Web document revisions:
☆ ☆ ☆ ☆

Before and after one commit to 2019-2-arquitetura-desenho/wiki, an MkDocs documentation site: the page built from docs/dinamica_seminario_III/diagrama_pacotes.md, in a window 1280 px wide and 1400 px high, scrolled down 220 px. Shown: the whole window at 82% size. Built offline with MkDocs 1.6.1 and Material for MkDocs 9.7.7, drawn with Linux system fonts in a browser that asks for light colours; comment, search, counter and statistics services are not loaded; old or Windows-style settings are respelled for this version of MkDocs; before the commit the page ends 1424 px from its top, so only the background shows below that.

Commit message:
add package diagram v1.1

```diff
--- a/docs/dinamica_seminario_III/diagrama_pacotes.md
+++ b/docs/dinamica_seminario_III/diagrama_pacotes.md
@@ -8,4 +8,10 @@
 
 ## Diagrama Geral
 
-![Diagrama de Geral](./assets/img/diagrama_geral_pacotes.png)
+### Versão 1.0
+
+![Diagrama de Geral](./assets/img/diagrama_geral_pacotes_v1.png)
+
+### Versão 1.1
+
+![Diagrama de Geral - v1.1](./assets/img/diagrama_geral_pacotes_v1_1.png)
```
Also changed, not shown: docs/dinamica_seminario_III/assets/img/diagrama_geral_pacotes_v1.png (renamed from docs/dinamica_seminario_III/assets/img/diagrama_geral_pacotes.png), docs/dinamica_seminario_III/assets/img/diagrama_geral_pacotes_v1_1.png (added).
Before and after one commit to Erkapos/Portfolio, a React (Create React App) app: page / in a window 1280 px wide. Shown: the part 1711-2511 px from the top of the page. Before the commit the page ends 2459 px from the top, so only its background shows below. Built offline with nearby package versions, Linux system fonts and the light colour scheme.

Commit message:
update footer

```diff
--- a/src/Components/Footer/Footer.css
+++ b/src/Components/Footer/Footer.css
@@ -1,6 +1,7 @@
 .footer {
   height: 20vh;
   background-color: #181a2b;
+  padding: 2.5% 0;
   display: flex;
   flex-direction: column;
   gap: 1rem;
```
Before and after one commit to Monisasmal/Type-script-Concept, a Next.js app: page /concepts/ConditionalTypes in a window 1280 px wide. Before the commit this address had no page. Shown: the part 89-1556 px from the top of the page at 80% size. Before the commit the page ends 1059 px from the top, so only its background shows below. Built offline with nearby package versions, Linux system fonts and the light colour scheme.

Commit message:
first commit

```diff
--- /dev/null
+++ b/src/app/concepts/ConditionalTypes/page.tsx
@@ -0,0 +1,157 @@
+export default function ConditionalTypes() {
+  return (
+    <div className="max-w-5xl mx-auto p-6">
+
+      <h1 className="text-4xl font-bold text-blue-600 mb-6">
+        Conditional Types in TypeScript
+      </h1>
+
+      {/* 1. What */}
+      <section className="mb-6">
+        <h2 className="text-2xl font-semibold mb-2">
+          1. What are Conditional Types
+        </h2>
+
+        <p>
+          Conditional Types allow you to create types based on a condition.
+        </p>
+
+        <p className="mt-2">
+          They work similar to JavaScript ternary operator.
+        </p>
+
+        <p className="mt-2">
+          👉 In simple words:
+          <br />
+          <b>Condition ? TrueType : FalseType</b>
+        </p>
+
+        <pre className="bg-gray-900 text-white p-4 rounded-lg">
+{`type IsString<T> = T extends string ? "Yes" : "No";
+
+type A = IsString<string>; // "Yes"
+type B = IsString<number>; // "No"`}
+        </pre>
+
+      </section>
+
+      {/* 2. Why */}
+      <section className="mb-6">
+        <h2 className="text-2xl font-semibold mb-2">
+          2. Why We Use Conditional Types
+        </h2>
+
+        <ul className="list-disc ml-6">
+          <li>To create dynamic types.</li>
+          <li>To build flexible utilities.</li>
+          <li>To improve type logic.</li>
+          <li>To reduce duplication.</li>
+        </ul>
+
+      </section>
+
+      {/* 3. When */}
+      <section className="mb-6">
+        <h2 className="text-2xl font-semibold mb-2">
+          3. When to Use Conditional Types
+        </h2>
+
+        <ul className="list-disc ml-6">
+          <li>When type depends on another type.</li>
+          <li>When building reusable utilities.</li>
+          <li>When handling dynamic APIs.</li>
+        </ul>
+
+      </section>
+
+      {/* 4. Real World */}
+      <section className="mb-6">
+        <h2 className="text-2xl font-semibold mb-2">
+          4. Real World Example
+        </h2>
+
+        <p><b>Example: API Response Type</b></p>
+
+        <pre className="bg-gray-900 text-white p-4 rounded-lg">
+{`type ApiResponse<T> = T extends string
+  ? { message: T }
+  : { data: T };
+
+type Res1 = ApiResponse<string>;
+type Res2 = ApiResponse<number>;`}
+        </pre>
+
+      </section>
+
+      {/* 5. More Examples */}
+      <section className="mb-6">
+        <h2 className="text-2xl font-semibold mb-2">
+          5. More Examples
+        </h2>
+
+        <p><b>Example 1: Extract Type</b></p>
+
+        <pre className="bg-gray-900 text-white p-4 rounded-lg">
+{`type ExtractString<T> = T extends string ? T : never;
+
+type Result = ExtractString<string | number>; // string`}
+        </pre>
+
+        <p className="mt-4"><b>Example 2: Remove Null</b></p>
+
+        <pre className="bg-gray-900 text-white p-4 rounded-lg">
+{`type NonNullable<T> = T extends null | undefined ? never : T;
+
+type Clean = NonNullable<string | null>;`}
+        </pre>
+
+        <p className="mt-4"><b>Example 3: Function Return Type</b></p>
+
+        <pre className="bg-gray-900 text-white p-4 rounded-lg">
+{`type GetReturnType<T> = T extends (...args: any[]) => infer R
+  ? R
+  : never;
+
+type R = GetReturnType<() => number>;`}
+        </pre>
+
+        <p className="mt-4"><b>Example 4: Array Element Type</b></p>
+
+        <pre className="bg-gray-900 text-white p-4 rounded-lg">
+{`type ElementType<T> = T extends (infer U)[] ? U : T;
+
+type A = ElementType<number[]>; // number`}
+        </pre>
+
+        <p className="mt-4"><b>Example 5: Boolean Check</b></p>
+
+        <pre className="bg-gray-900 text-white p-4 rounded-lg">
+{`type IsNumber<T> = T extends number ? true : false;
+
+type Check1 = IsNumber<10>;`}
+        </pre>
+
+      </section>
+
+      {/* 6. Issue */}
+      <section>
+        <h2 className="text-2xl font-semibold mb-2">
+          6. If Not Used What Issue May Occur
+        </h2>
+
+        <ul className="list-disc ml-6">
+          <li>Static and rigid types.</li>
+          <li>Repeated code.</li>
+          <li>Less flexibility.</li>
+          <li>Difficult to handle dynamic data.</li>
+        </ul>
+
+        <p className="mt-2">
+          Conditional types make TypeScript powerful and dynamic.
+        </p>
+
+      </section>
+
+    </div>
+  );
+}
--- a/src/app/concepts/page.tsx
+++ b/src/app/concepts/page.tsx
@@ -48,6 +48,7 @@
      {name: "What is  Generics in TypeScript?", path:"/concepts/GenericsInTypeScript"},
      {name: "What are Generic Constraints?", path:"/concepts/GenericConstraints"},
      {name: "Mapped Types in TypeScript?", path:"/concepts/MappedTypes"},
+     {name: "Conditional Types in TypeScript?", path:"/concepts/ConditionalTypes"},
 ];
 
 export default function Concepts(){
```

☆ ☆ ☆ ☆

What number of lines in the data above include the string "ExtractString"? Answer with that number only.

2